Typically in a two-parent, intact family, both parents have legal decision-making authority. However, when a couple divorces or separates and have children together, they must make arrangements for child custody and access.
Types of Child Custody in Ontario
Custody is the legal right to make important decisions about a child’s care and upbringing. This can include the child’s education, health care, religious upbringing, extracurricular activities, and day-to-day concerns such as dietary and sleep needs, schooling, and social activities.
Understandably, some of the most challenging decisions that need to be made while going through a divorce or separation concern the children. Who will the children live with? Who will have custody? What happens if the parents cannot agree? Below, you will find tips on the key differences between the types of child custody, which include sole or full custody, joint custody, shared custody, and split custody.
Sole Custody or Full Custody
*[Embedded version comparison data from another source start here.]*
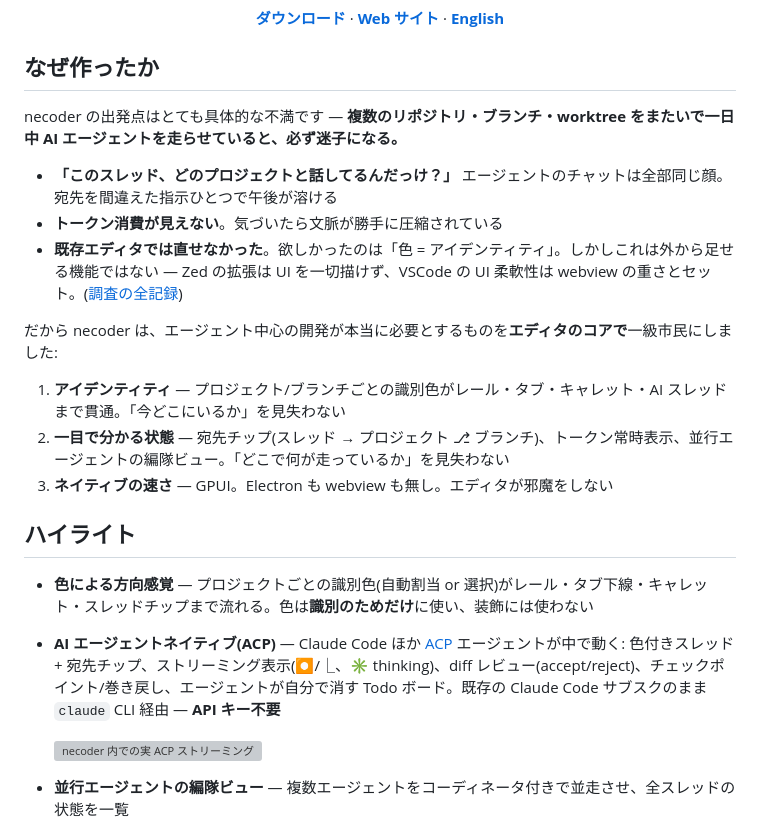
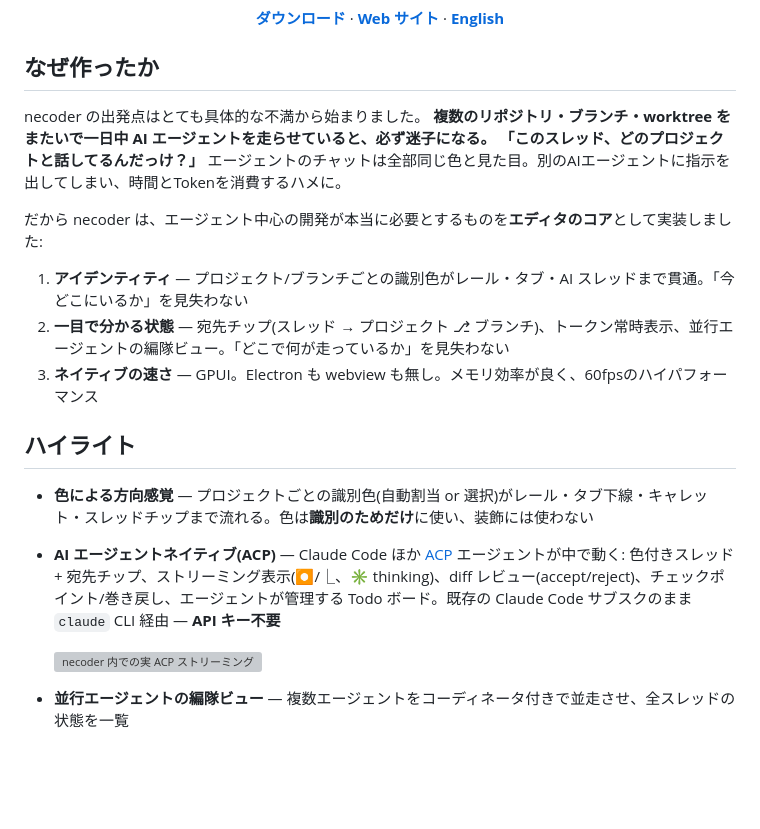
Before and after one commit to iKora128/necoder, a Markdown page: README.md, the part around the change. Drawn GitHub-style; blank space fills up the shorter version; grey boxes are pictures that could not be loaded.

Commit message:
Update README.md (#2)

```diff
--- a/README.md
+++ b/README.md
@@ -123,22 +123,20 @@ Development docs are primarily in Japanese; the UI is fully bilingual (ja/en).
 
 ## なぜ作ったか
 
-necoder の出発点はとても具体的な不満です — **複数のリポジトリ・ブランチ・worktree をまたいで一日中 AI エージェントを走らせていると、必ず迷子になる。**
+necoder の出発点はとても具体的な不満から始まりました。
+**複数のリポジトリ・ブランチ・worktree をまたいで一日中 AI エージェントを走らせていると、必ず迷子になる。**
+**「このスレッド、どのプロジェクトと話してるんだっけ？」** エージェントのチャットは全部同じ色と見た目。別のAIエージェントに指示を出してしまい、時間とTokenを消費するハメに。
 
-- **「このスレッド、どのプロジェクトと話してるんだっけ？」** エージェントのチャットは全部同じ顔。宛先を間違えた指示ひとつで午後が溶ける
-- **トークン消費が見えない**。気づいたら文脈が勝手に圧縮されている
-- **既存エディタでは直せなかった**。欲しかったのは「色 = アイデンティティ」。しかしこれは外から足せる機能ではない — Zed の拡張は UI を一切描けず、VSCode の UI 柔軟性は webview の重さとセット。([調査の全記録](docs/BACKGROUND.md))
+だから necoder は、エージェント中心の開発が本当に必要とするものを**エディタのコア**として実装しました:
 
-だから necoder は、エージェント中心の開発が本当に必要とするものを**エディタのコアで**一級市民にしました:
-
-1. **アイデンティティ** — プロジェクト/ブランチごとの識別色がレール・タブ・キャレット・AI スレッドまで貫通。「今どこにいるか」を見失わない
+1. **アイデンティティ** — プロジェクト/ブランチごとの識別色がレール・タブ・AI スレッドまで貫通。「今どこにいるか」を見失わない
 2. **一目で分かる状態** — 宛先チップ(スレッド → プロジェクト ⎇ ブランチ)、トークン常時表示、並行エージェントの編隊ビュー。「どこで何が走っているか」を見失わない
-3. **ネイティブの速さ** — GPUI。Electron も webview も無し。エディタが邪魔をしない
+3. **ネイティブの速さ** — GPUI。Electron も webview も無し。メモリ効率が良く、60fpsのハイパフォーマンス
 
 ## ハイライト
 
 - **色による方向感覚** — プロジェクトごとの識別色(自動割当 or 選択)がレール・タブ下線・キャレット・スレッドチップまで流れる。色は**識別のためだけ**に使い、装飾には使わない
-- **AI エージェントネイティブ(ACP)** — Claude Code ほか [ACP](https://agentclientprotocol.com) エージェントが中で動く: 色付きスレッド + 宛先チップ、ストリーミング表示(⏺/⎿、✳ thinking)、diff レビュー(accept/reject)、チェックポイント/巻き戻し、エージェントが自分で消す Todo ボード。既存の Claude Code サブスクのまま `claude` CLI 経由 — **API キー不要**
+- **AI エージェントネイティブ(ACP)** — Claude Code ほか [ACP](https://agentclientprotocol.com) エージェントが中で動く: 色付きスレッド + 宛先チップ、ストリーミング表示(⏺/⎿、✳ thinking)、diff レビュー(accept/reject)、チェックポイント/巻き戻し、エージェントが管理する Todo ボード。既存の Claude Code サブスクのまま `claude` CLI 経由 — **API キー不要**
 
   ![necoder 内での実 ACP ストリーミング](lp/assets/gif/stream-en.gif)
 
```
If a parent has sole custody of a child, this means that they have the responsibility and legal authority to make major decisions about the child’s care and how the child will be raised, regardless of whether the other parent disagrees. Most commonly, the child lives with the parent who has sole custody.
Full custody is often given to only one parent when there are concerns of abuse, drug or alcohol abuse, mental illness, violence, or demonstrated poor judgment. A sole custody arrangement helps mitigate problems or limit risks in the life of the child. However, the other parent is entitled to request and be provided with information relating to matters affecting the child’s wellbeing.
Joint custody is a relatively common arrangement in which both parents are responsible for making decisions on behalf of their child. This means they must work together to agree on schedules, decisions, and other shared responsibilities. Usually, a rotating visiting schedule is created between parents in which the child shares time between the two parents equally. Typically, joint custody works best with low levels of conflict between the parents, or the parents can resolve disputes maturely.
Unlike other custody arrangements, having shared custody has to do with the amount of time the child spends with each parent to determine each parent’s respective child support obligation. Additionally, important decisions may or may not be shared with the other parent. Under the Child Support Guidelines, shared custody exists when children spend at least 40% of their time with each parent. This percentage can be composed of weekends, overnights, and parts of vacations. Shared custody is favored over joint custody when:
- One parent is often away from home for extended periods
- One parent is less financially stable than the other
- One parent is ill, injured, or unable to care for their children
Although it is not very common, split custody is an arrangement in which custody is divided between parents. If a family has two children, one child may reside with one parent, and the other resides with the other. Sometimes, the children live permanently with their respective parent, or children may rotate living with each parent. In such arrangements, both parents still share legal custody. Either way, both parents must prove to the court that split custody is in their children’s best interest. However, the courts may not grant split custody over joint custody even if both parents agree that split custody is the best choice.
Call The Family Lawyers at Cariati Law
If you are divorcing or separating, you’ll need a skilled lawyer to ensure your custody rights are protected. The lawyers at Cariati Law have the necessary skill and experience in divorce and family law to help our clients arrive at parenting arrangements that will place the children’s best interests first.